_Problem to work on:_
The expected response is an exact repetition of every record, with images excluded.

BEGIN

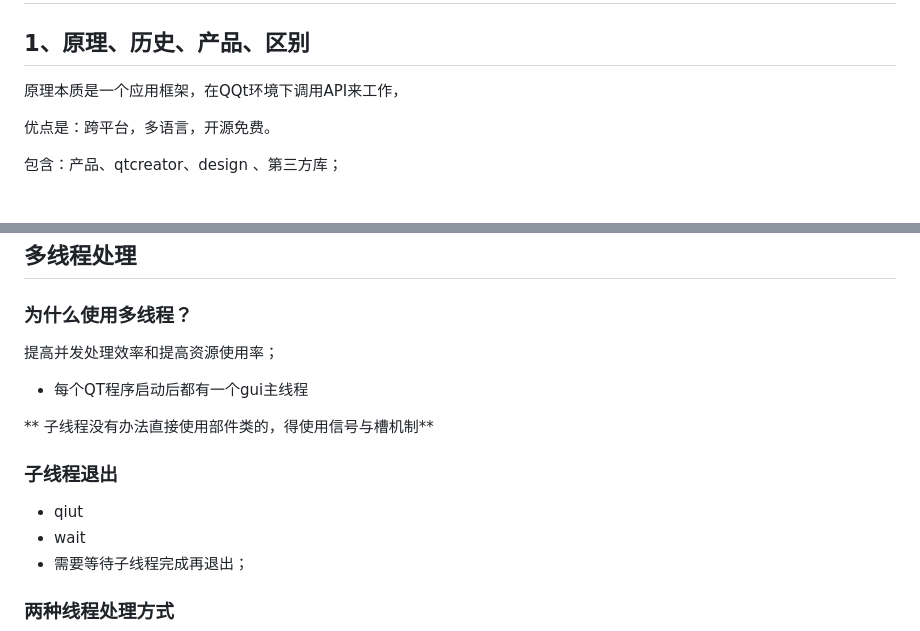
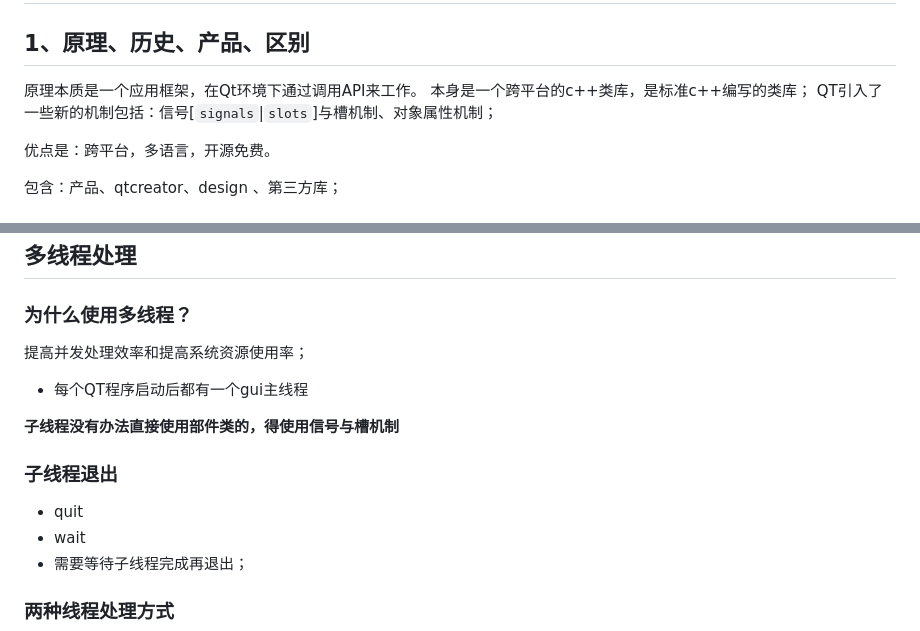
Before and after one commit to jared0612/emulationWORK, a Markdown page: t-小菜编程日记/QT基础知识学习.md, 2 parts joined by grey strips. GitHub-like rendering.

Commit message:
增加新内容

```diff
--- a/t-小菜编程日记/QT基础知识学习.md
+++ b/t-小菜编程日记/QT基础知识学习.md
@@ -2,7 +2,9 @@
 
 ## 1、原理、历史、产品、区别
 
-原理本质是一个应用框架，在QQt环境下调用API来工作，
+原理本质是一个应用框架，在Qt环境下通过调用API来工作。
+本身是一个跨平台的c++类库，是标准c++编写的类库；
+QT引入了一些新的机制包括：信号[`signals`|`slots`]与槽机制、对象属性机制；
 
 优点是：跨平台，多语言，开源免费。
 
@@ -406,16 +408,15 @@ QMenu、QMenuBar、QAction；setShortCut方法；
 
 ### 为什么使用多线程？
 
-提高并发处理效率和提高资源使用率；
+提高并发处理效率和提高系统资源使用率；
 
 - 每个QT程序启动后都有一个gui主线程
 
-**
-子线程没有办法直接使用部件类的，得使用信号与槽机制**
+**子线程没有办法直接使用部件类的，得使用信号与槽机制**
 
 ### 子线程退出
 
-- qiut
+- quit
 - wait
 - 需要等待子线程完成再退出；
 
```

END

_Final answer:_
Before and after one commit to jared0612/emulationWORK, a Markdown page: t-小菜编程日记/QT基础知识学习.md, 2 parts joined by grey strips. GitHub-like rendering.

Commit message:
增加新内容

```diff
--- a/t-小菜编程日记/QT基础知识学习.md
+++ b/t-小菜编程日记/QT基础知识学习.md
@@ -2,7 +2,9 @@
 
 ## 1、原理、历史、产品、区别
 
-原理本质是一个应用框架，在QQt环境下调用API来工作，
+原理本质是一个应用框架，在Qt环境下通过调用API来工作。
+本身是一个跨平台的c++类库，是标准c++编写的类库；
+QT引入了一些新的机制包括：信号[`signals`|`slots`]与槽机制、对象属性机制；
 
 优点是：跨平台，多语言，开源免费。
 
@@ -406,16 +408,15 @@ QMenu、QMenuBar、QAction；setShortCut方法；
 
 ### 为什么使用多线程？
 
-提高并发处理效率和提高资源使用率；
+提高并发处理效率和提高系统资源使用率；
 
 - 每个QT程序启动后都有一个gui主线程
 
-**
-子线程没有办法直接使用部件类的，得使用信号与槽机制**
+**子线程没有办法直接使用部件类的，得使用信号与槽机制**
 
 ### 子线程退出
 
-- qiut
+- quit
 - wait
 - 需要等待子线程完成再退出；
 
```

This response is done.